Seeing Lemmon and Scott square off is a thrill, but only a director with the gravitas of William Friedkin could have put this together and given these scenes the tactile, sweaty, unbearable tension they deserve. Lemmon's performance was so good that it caused Ving Rhames to bring that year's Golden Globes ceremony to a screeching halt as he tried to hand his award for playing Don King in HBO's Only in America to Lemmon. The film itself drew admiring reviews. Variety described Friedkin's directing as intelligent and resourceful. The Los Angeles Times called the remake "pulsating" and praised as the cast as "uniformly outstanding." The film was nominated for six Emmy Awards and won two, including Outstanding Supporting Actor for George C. Scott, the last major award he'd win before his death in 1999.

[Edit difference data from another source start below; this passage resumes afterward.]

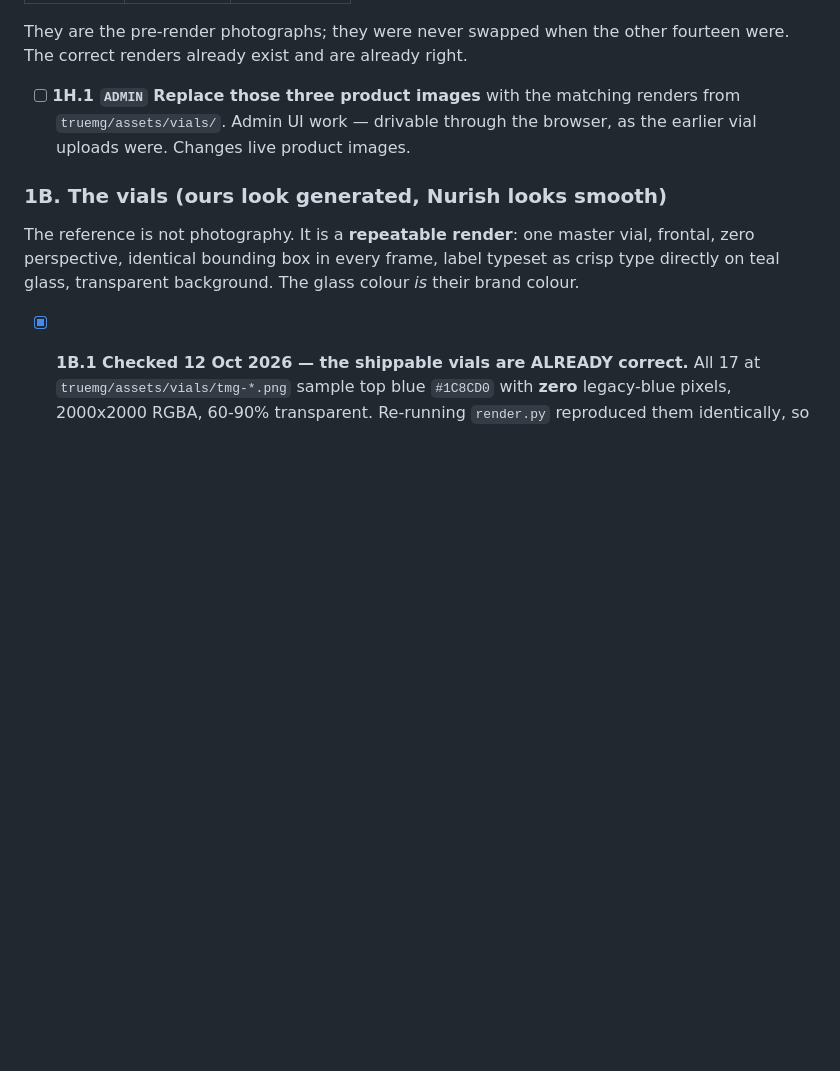
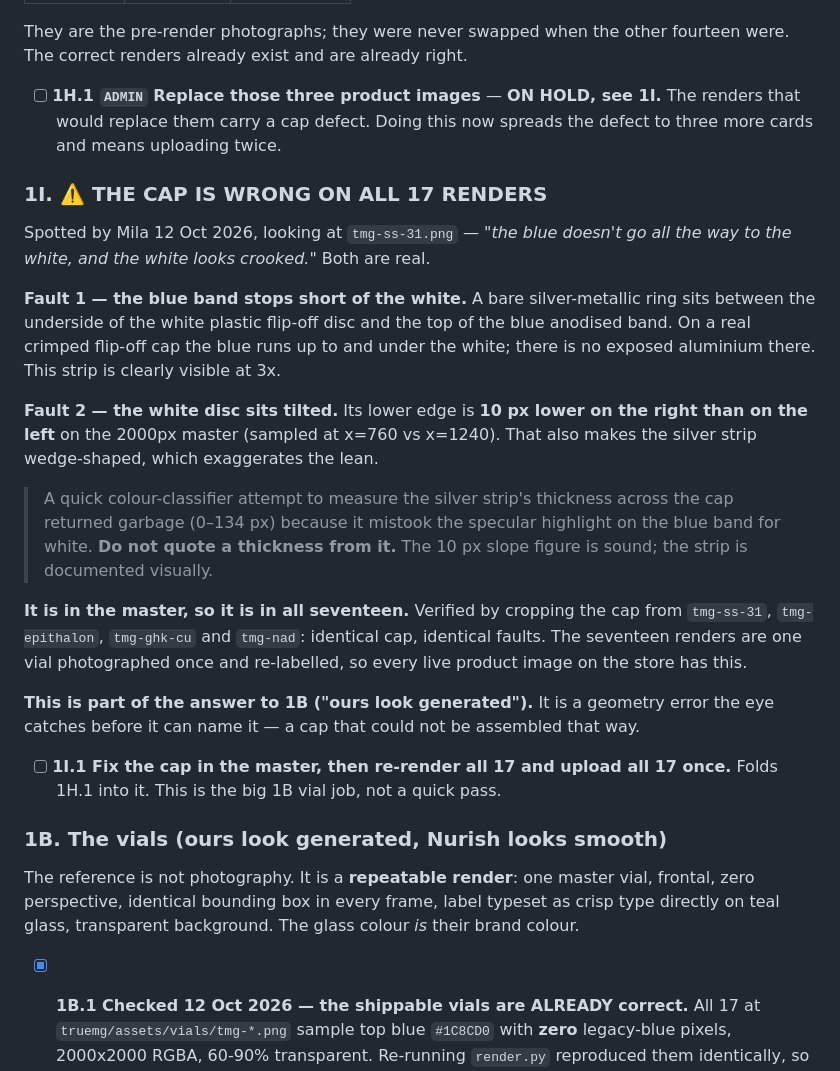
Before and after one commit to milafurman/first-project, a Markdown page: truemg/storefront/DESIGN-TASKLIST.md, the part around the change. GitHub-like rendering; blank space fills up the shorter version.

Commit message:
Record the cap defect on all 17 vial renders, and hold the card swap
Mila caught this looking at the SS-31 render: the blue band stops short of the
white flip-off disc, leaving a ring of bare metal that should not exist on a
crimped cap, and the white disc sits tilted - its lower edge is 10px lower on
the right than the left on the 2000px master.

Cropping the cap from four different products shows the identical fault, which
figures: the seventeen are one vial re-labelled, so the defect is in the master
and every live product image carries it. This is part of why the vials read as
generated - it is a geometry error the eye catches before it can name it.

So 1H.1 goes on hold. Swapping the three photographs for these renders would
spread the bad cap to three more cards and mean uploading twice. Fix the master,
re-render all seventeen, upload once.

Also notes that the Lapis admin's own product list hung for over 20 seconds
twice, which moves the 1G slowness off our stylesheet and onto their side.

Co-Authored-By: Claude Opus 5 <noreply@anthropic.com>

```diff
--- a/truemg/storefront/DESIGN-TASKLIST.md
+++ b/truemg/storefront/DESIGN-TASKLIST.md
@@ -154,9 +154,41 @@ much earlier batch:
 They are the pre-render photographs; they were never swapped when the other
 fourteen were. The correct renders already exist and are already right.
 
-- [ ] **1H.1 `ADMIN` Replace those three product images** with the matching
-  renders from `truemg/assets/vials/`. Admin UI work — drivable through the
-  browser, as the earlier vial uploads were. Changes live product images.
+- [ ] **1H.1 `ADMIN` Replace those three product images** — **ON HOLD, see 1I.**
+  The renders that would replace them carry a cap defect. Doing this now spreads
+  the defect to three more cards and means uploading twice.
+
+### 1I. ⚠️ THE CAP IS WRONG ON ALL 17 RENDERS
+
+Spotted by Mila 12 Oct 2026, looking at `tmg-ss-31.png` — *"the blue doesn't go
+all the way to the white, and the white looks crooked."* Both are real.
+
+**Fault 1 — the blue band stops short of the white.** A bare silver-metallic
+ring sits between the underside of the white plastic flip-off disc and the top
+of the blue anodised band. On a real crimped flip-off cap the blue runs up to
+and under the white; there is no exposed aluminium there. This strip is clearly
+visible at 3x.
+
+**Fault 2 — the white disc sits tilted.** Its lower edge is **10 px lower on
+the right than on the left** on the 2000px master (sampled at x=760 vs x=1240).
+That also makes the silver strip wedge-shaped, which exaggerates the lean.
+
+> A quick colour-classifier attempt to measure the silver strip's thickness
+> across the cap returned garbage (0–134 px) because it mistook the specular
+> highlight on the blue band for white. **Do not quote a thickness from it.**
+> The 10 px slope figure is sound; the strip is documented visually.
+
+**It is in the master, so it is in all seventeen.** Verified by cropping the cap
+from `tmg-ss-31`, `tmg-epithalon`, `tmg-ghk-cu` and `tmg-nad`: identical cap,
+identical faults. The seventeen renders are one vial photographed once and
+re-labelled, so every live product image on the store has this.
+
+**This is part of the answer to 1B ("ours look generated").** It is a geometry
+error the eye catches before it can name it — a cap that could not be assembled
+that way.
+
+- [ ] **1I.1 Fix the cap in the master, then re-render all 17 and upload all 17
+  once.** Folds 1H.1 into it. This is the big 1B vial job, not a quick pass.
 
 ### 1B. The vials (ours look generated, Nurish looks smooth)
 
```
Also changed, not shown: truemg/storefront/NOTES.md (+12 -0 lines).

William Friedkin's legacy was already secure. He made Reagan MacNeil's head turn all the way around and scared the living hell out of an entire generation of moviegoers. But with 12 Angry Men, he took on one of the great American stories, and he succeeded. That this success unfolded on Showtime shouldn't be overlooked either. In 1997, Showtime existed deep in the shadow of HBO, especially when it came to making TV movies. HBO was on a streak at the time, winning the TV Movie Emmy category nine out of 10 years. In that same span, Showtime was only nominated four times. HBO was the prestige outlet, while Showtime was the afterthought. To even compete with HBO during this era was a win for Showtime; to do so armed with the prestige of Jack Lemmon and George C. Scott, standing up to the formidable reputation of Lumet's original film and holding his own, Friedkin accomplished the improbable.
William Friedkin's 12 Angry Men is streaming on the Roku Channel and Tubi.
Joe Reid is the senior writer at Primetimer and co-host of the This Had Oscar Buzz podcast. His work has appeared in Decider, NPR, HuffPost, The Atlantic, Slate, Polygon, Vanity Fair, Vulture, The A.V. Club and more.